Introductory Note to Volume 39 of the Harvard Classics by William Allan Neilson
NO PART of a book is so intimate as the Preface. Here, after the long labor of the work is over, the author descends from his platform, and speaks with his reader as man to man, disclosing his hopes and fears, seeking sympathy for his difficulties, offering defence or defiance, according to his temper, against the criticisms which he anticipates. It thus happens that a personality which has been veiled by a formal method throughout many chapters, is suddenly seen face to face in the Preface; and this alone, if there were no other reason, would justify a volume of Prefaces.

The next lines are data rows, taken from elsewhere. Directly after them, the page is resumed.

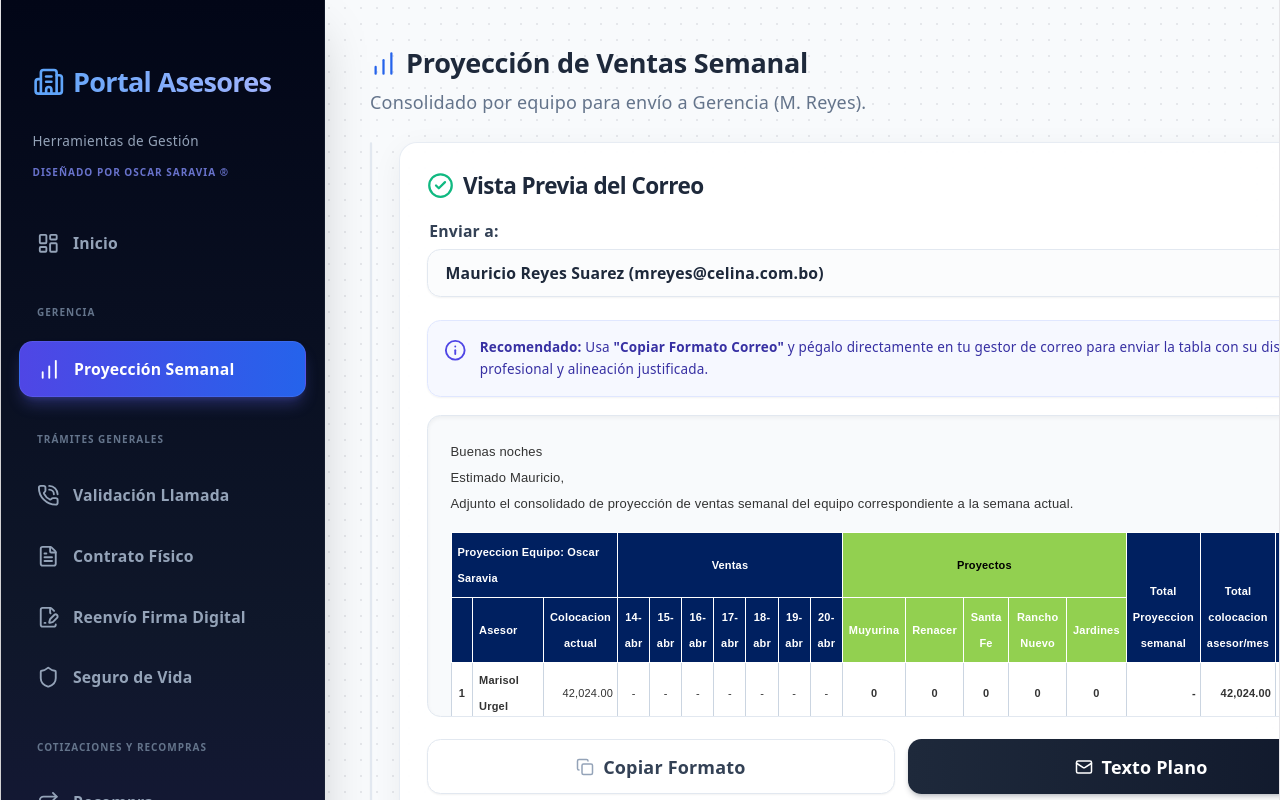
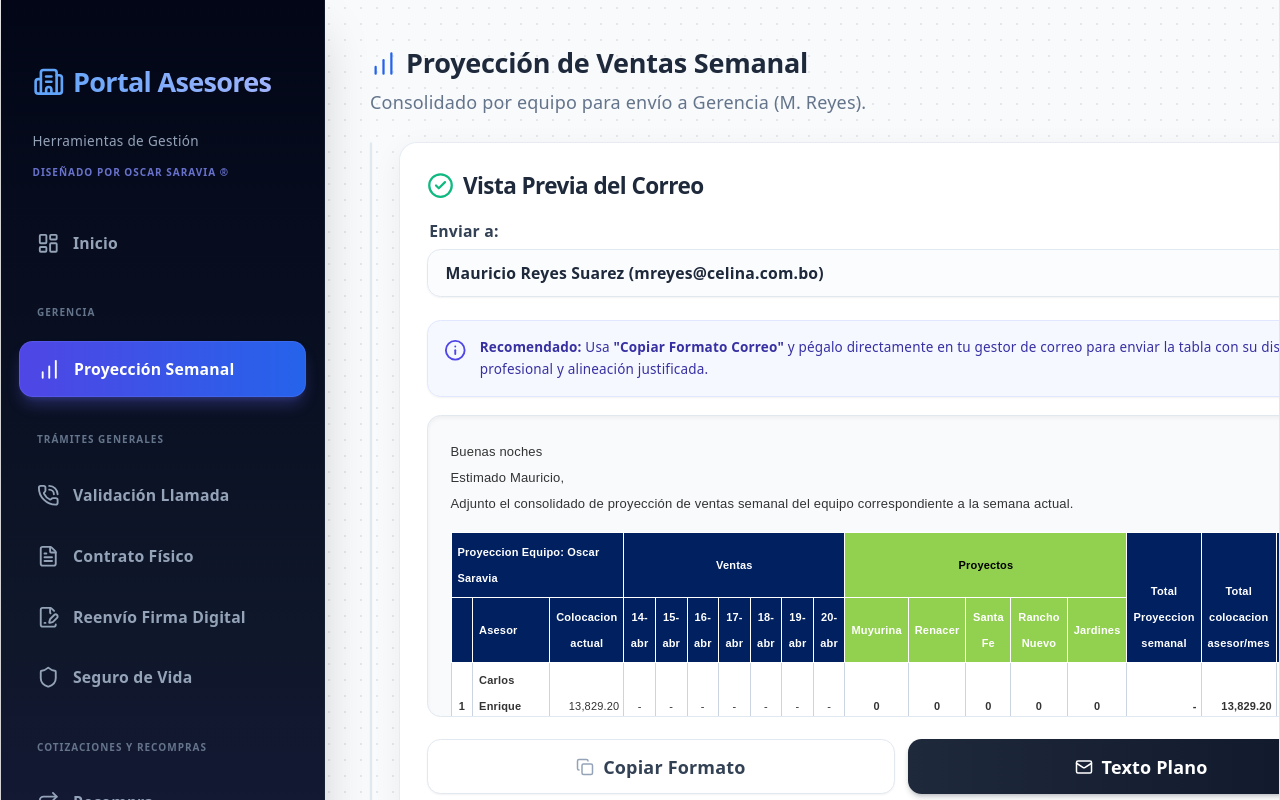
Before and after one commit to huguitoadm-OHSL/portal-celina, a React (Vite) app: page / in a window 1280 px wide. Shown: the top 800 px of the page. Built offline with nearby package versions, Linux system fonts and the light colour scheme.

Commit message:
Update App.jsx

```diff
--- a/src/App.jsx
+++ b/src/App.jsx
@@ -46,16 +46,16 @@ const SUPERVISORES = [
 // --- EQUIPOS DE ASESORES POR SUPERVISOR ---
 const EQUIPOS_ASESORES = {
   "Oscar Saravia": [
-    { nombre: "Marisol Urgel", colAct: 42024 },
-    { nombre: "Carlos Enrique Calderon", colAct: 13829 },
-    { nombre: "Gloriana Silva", colAct: 13200 },
-    { nombre: "Ely Gonzales", colAct: 0 },
-    { nombre: "Jaime Fabricio Rios", colAct: 0 },
-    { nombre: "Daniel Angulo", colAct: 0 },
+    { nombre: "Carlos Enrique Calderon", colAct: 13829.20 },
+    { nombre: "Daniel Angulo Maldonado", colAct: 62640.00 },
+    { nombre: "Ely Gonzales Garcia", colAct: 0 },
+    { nombre: "Gloriana Silva Almenda", colAct: 6600.00 },
+    { nombre: "Jaime F. Rios Castro", colAct: 0 },
     { nombre: "Marioly Viñolas", colAct: 0 },
-    { nombre: "Merly Mendez", colAct: 0 },
-    { nombre: "Nataly Heredia", colAct: 0 },
-    { nombre: "Rodrigo Rojas", colAct: 0 }
+    { nombre: "Marisol Urgel Pizarro", colAct: 58146.00 },
+    { nombre: "Merly Mendez Hurtado", colAct: 7750.00 },
+    { nombre: "Rodrigo Rojas Siles", colAct: 0 },
+    { nombre: "Yocelin Salvatierra", colAct: 7500.00 }
   ],
   "Ana Karen Parada Vaca": [
     { nombre: "Maria Julieta Ortuste", colAct: 106980 },
```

But there are other reasons why a Preface may be presented apart from its parent work, and may, indeed, be expected sometimes to survive it. The Prologues and Epilogues of Caxton were chiefly prefixed to translations which have long been superseded; but the comments of this frank and enthusiastic pioneer of the art of printing in England not only tell us of his personal tastes, but are in a high degree illuminative of the literary habits and standards of western Europe in the fifteenth century. Again, modern research has long ago put Raleigh’s “History of the World” out of date; but his eloquent Preface still gives us a rare picture of the attitude of an intelligent Elizabethan, of the generation which colonized America, toward the past, the present, and the future worlds. Bacon’s “Great Restoration” is no longer a guide to scientific method; but his prefatory statements as to his objects and hopes still offer a lofty inspiration.
And so with the documents here drawn from the folios of Copernicus and Calvin, with the criticism of Dryden and Wordsworth and Hugo, with Dr. Johnson’s Preface to his great Dictionary, with the astounding manifesto of a new poetry from Walt Whitman’s “Leaves of Grass”—each of them has a value and significance independent now of the work which it originally introduced, and each of them presents to us a man.